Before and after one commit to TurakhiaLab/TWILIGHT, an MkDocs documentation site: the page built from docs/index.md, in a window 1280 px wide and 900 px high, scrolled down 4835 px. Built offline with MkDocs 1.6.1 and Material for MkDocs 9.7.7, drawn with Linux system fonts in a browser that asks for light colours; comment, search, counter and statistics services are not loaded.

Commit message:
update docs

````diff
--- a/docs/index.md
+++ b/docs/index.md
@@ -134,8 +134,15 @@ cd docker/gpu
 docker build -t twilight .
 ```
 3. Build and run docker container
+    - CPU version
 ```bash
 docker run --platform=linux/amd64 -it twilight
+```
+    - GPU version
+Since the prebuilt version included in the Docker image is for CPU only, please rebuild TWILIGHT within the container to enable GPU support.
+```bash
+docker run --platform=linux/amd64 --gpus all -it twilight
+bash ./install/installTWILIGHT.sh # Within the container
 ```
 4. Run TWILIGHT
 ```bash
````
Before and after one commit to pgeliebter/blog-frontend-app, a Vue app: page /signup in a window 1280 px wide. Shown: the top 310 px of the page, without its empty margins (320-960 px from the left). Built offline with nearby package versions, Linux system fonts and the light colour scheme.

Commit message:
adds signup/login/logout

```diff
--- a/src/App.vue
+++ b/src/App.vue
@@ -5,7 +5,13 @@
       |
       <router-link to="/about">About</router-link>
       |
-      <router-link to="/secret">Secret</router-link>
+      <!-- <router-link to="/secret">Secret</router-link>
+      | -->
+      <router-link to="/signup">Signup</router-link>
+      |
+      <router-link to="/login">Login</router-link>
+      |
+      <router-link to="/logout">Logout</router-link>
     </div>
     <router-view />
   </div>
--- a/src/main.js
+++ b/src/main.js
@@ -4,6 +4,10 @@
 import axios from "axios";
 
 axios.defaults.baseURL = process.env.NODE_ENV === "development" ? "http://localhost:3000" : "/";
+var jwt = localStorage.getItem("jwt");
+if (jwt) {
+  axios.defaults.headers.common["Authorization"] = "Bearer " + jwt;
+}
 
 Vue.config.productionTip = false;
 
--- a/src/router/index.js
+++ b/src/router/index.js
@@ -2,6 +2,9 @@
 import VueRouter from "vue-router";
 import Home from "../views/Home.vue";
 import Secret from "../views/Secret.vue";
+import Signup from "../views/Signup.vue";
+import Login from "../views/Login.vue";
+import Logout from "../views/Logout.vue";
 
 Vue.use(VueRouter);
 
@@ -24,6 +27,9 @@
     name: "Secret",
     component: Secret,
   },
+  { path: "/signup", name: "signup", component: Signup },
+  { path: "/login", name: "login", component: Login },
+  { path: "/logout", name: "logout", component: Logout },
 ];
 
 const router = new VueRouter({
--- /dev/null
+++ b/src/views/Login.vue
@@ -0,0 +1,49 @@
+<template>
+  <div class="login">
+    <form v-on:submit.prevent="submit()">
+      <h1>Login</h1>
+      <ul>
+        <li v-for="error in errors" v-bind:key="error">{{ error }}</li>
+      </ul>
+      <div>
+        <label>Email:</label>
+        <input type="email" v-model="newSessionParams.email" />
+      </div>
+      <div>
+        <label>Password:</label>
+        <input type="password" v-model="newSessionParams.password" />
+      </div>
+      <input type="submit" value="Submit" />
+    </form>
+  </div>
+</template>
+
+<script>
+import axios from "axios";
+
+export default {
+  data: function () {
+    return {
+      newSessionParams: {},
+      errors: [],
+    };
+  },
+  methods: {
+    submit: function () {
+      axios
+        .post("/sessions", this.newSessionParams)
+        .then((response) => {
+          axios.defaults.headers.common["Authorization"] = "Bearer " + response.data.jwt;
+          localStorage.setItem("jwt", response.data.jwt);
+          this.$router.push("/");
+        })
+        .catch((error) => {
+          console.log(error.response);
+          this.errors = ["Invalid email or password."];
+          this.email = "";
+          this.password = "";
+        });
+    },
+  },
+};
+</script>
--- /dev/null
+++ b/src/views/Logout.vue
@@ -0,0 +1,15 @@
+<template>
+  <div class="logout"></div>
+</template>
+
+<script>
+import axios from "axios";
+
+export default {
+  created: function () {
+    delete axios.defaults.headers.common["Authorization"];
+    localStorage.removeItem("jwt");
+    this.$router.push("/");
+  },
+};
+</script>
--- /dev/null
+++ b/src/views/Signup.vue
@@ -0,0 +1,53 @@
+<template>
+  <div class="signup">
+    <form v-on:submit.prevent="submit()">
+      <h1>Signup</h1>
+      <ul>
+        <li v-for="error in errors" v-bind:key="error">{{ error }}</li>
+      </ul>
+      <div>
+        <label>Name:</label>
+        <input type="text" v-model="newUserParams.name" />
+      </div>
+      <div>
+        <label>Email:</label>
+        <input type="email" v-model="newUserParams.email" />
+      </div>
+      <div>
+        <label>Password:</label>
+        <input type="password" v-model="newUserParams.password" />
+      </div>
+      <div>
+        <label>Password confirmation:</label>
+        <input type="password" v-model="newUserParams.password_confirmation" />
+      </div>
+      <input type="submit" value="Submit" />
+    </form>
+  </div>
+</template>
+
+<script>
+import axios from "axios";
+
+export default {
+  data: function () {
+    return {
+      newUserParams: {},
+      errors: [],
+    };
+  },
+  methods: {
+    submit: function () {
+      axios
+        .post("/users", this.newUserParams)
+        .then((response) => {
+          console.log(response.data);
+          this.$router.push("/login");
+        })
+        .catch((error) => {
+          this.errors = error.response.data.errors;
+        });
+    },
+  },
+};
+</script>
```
^^^^^^^^
PROBLEM DETAILS
Among the lines above, find those with the string "index" and copy them.

REPLY TO THE TASK
Before and after one commit to TurakhiaLab/TWILIGHT, an MkDocs documentation site: the page built from docs/index.md, in a window 1280 px wide and 900 px high, scrolled down 4835 px. Built offline with MkDocs 1.6.1 and Material for MkDocs 9.7.7, drawn with Linux system fonts in a browser that asks for light colours; comment, search, counter and statistics services are not loaded.
--- a/docs/index.md
+++ b/docs/index.md
--- a/src/router/index.js
+++ b/src/router/index.js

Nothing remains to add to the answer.